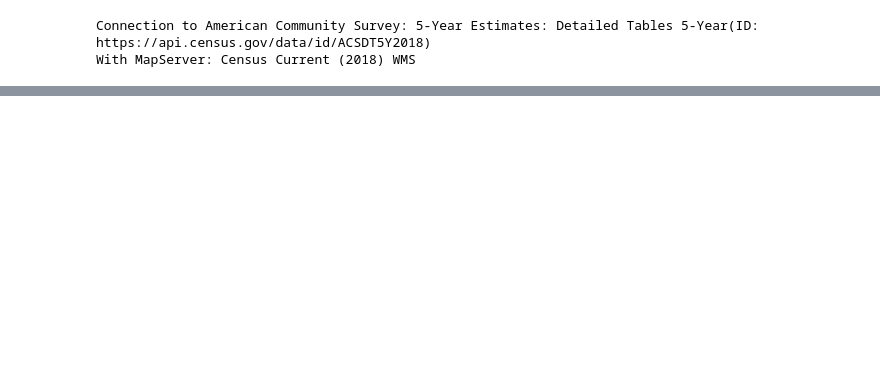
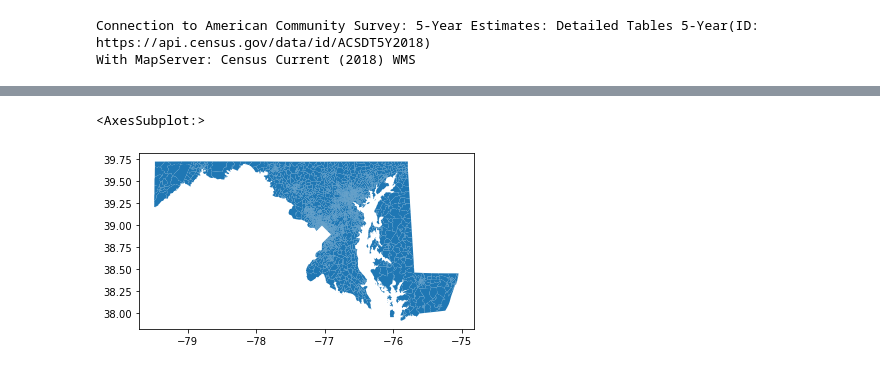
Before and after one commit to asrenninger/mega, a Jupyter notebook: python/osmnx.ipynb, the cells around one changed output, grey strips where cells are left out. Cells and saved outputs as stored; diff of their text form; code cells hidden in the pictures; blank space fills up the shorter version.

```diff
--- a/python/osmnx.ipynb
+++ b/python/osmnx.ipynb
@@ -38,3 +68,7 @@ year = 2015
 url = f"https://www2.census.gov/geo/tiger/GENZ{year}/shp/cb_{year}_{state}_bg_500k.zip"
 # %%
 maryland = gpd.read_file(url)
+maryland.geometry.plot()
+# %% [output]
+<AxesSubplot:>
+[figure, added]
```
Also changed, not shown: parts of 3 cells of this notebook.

* * * *

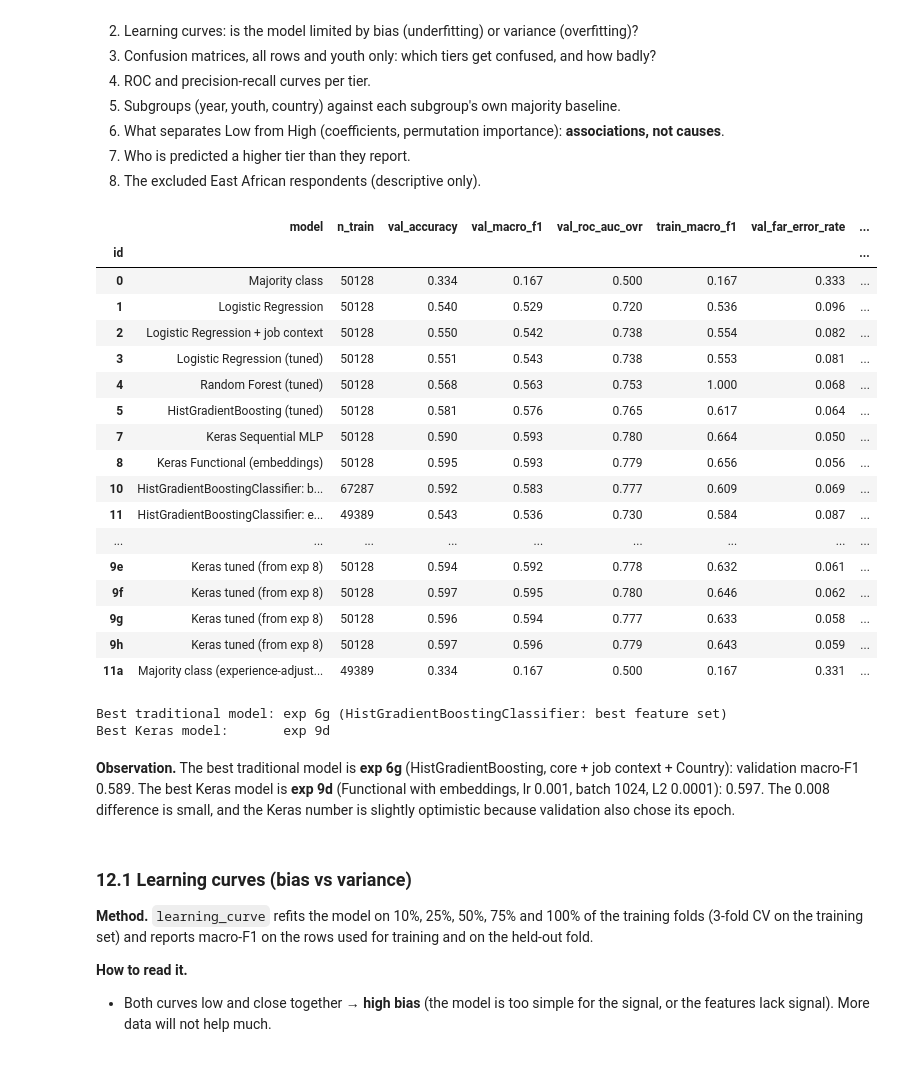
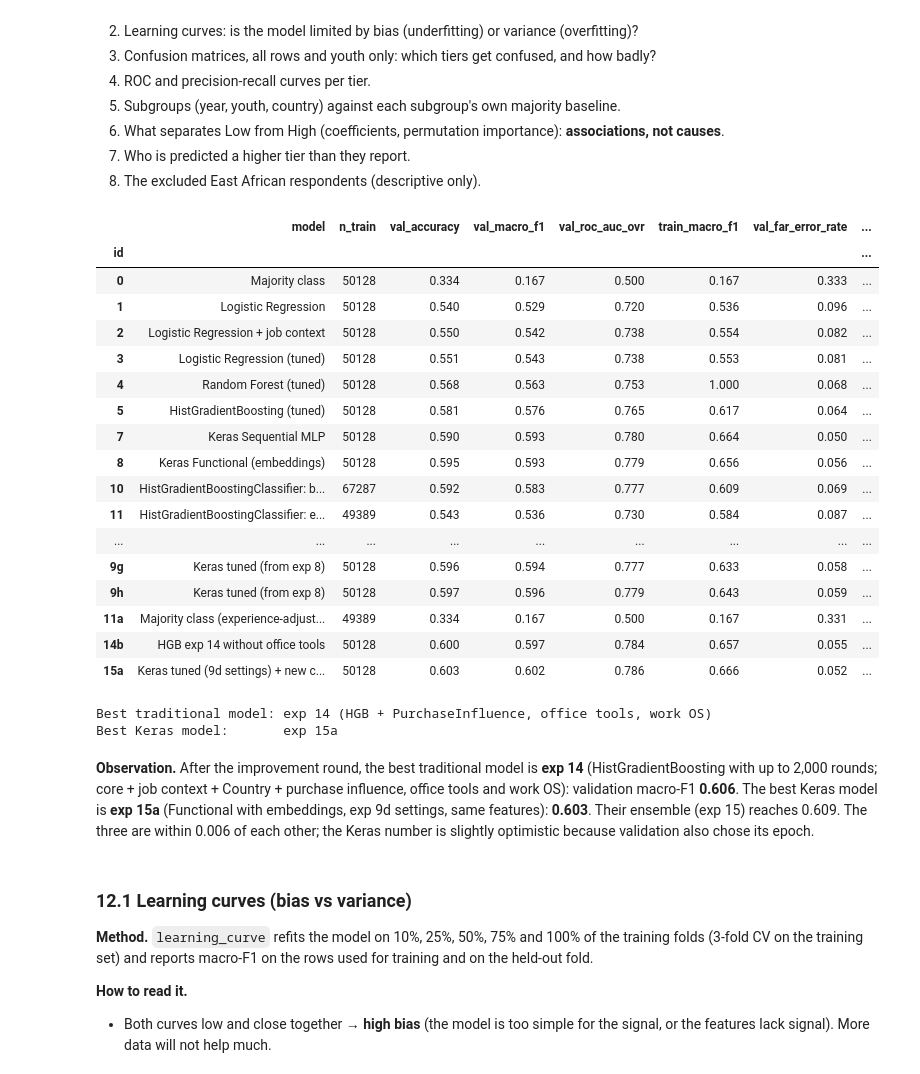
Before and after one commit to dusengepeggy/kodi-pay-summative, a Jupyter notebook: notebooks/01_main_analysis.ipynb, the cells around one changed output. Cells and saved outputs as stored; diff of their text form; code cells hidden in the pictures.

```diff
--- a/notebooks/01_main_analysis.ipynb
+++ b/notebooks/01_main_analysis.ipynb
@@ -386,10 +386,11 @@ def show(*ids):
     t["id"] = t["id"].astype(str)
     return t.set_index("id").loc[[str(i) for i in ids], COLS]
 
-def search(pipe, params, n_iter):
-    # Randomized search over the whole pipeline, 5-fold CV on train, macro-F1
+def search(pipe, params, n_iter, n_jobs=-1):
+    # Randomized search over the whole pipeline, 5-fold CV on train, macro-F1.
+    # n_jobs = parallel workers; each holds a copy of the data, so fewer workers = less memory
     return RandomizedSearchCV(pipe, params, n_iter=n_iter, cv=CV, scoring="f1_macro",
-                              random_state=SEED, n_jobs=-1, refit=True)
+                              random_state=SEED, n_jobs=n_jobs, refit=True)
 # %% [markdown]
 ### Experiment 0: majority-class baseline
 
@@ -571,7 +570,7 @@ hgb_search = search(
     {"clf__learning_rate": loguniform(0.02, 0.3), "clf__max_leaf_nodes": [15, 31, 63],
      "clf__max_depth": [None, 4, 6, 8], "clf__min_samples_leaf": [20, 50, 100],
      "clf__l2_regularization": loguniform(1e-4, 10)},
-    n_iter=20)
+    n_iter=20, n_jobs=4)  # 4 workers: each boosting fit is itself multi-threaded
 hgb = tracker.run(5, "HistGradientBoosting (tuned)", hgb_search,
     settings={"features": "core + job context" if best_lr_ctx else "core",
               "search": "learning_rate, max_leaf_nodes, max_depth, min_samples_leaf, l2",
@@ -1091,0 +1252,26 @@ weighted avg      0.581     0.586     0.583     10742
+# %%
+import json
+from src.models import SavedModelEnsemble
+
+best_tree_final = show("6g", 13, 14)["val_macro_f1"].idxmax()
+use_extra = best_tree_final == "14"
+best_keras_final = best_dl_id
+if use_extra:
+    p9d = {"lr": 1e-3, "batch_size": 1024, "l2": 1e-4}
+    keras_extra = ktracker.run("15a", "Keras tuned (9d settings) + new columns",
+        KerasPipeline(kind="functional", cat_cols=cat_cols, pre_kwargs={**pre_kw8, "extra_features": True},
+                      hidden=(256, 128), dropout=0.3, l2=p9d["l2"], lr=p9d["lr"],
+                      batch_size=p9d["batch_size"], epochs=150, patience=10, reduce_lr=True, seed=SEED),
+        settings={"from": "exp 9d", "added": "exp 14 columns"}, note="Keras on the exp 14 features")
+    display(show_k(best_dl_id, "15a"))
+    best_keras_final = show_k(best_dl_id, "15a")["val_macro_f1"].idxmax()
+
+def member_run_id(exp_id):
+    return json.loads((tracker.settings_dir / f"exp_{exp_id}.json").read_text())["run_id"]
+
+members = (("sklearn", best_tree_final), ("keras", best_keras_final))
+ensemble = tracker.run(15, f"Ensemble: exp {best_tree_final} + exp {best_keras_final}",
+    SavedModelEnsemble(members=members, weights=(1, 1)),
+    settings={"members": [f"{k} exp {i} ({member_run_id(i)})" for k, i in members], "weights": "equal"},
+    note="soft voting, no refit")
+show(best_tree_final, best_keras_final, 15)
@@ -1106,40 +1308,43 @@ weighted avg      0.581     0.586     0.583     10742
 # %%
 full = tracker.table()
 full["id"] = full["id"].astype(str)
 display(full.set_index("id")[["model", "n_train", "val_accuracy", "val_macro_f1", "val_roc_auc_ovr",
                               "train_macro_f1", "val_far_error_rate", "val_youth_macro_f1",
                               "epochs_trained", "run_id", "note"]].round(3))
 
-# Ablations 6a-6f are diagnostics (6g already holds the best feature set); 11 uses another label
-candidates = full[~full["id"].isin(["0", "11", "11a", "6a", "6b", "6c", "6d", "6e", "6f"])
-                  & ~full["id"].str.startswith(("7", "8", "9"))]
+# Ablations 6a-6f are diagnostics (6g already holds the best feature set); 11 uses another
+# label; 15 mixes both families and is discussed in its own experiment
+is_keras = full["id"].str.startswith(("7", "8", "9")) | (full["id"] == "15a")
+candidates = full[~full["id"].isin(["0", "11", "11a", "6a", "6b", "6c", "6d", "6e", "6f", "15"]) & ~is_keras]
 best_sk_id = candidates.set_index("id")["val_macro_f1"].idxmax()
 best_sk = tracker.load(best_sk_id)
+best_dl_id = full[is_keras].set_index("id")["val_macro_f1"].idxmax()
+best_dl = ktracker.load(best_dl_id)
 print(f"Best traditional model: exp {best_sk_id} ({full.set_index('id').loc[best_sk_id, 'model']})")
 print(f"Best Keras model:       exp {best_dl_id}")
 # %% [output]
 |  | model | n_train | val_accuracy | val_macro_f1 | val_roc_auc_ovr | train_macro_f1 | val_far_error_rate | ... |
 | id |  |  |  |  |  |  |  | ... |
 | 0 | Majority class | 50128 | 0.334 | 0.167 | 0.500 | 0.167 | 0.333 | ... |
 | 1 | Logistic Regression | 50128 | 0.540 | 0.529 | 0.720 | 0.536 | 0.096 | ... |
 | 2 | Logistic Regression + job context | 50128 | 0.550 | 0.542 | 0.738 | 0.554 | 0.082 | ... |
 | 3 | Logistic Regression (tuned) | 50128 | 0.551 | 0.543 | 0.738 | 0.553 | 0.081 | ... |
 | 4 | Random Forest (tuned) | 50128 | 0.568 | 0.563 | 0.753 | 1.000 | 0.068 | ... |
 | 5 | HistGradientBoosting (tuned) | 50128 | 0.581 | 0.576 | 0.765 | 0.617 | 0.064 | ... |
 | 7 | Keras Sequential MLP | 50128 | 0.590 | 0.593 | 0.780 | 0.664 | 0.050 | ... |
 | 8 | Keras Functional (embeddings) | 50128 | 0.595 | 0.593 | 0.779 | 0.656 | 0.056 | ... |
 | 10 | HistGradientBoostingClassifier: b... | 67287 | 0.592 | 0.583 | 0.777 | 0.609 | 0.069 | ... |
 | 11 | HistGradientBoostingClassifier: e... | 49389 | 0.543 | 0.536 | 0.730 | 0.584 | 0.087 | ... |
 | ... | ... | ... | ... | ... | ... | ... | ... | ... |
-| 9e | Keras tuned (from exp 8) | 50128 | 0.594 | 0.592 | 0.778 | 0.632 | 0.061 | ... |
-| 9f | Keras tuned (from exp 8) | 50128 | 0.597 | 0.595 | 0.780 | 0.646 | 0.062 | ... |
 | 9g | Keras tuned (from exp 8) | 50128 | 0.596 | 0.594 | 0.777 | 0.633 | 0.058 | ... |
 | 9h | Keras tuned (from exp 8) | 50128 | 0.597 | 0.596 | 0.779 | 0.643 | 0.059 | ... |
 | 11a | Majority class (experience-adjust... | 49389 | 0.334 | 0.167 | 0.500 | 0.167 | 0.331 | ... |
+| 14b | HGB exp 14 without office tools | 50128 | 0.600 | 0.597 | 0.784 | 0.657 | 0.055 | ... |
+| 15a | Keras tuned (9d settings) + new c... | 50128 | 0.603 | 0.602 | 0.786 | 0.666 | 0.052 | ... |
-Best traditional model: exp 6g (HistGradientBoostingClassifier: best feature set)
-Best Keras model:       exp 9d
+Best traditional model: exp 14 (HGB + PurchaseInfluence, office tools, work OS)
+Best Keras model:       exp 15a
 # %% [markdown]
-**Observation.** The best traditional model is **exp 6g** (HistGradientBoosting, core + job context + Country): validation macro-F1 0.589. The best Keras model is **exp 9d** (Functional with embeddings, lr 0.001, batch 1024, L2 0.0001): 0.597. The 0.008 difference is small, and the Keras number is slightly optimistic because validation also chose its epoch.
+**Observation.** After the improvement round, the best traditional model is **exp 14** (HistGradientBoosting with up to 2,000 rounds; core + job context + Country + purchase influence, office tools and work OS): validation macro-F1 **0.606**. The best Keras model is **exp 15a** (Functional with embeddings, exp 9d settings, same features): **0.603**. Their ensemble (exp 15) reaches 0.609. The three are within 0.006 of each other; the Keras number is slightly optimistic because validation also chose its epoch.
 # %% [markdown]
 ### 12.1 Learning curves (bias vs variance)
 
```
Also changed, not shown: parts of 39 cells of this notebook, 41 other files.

* * * *

### Exercise goal
Whenever a line in the records contains the word "changed", copy that line.

### Result of the task
Before and after one commit to asrenninger/mega, a Jupyter notebook: python/osmnx.ipynb, the cells around one changed output, grey strips where cells are left out. Cells and saved outputs as stored; diff of their text form; code cells hidden in the pictures; blank space fills up the shorter version.
Also changed, not shown: parts of 3 cells of this notebook.
Before and after one commit to dusengepeggy/kodi-pay-summative, a Jupyter notebook: notebooks/01_main_analysis.ipynb, the cells around one changed output. Cells and saved outputs as stored; diff of their text form; code cells hidden in the pictures.
Also changed, not shown: parts of 39 cells of this notebook, 41 other files.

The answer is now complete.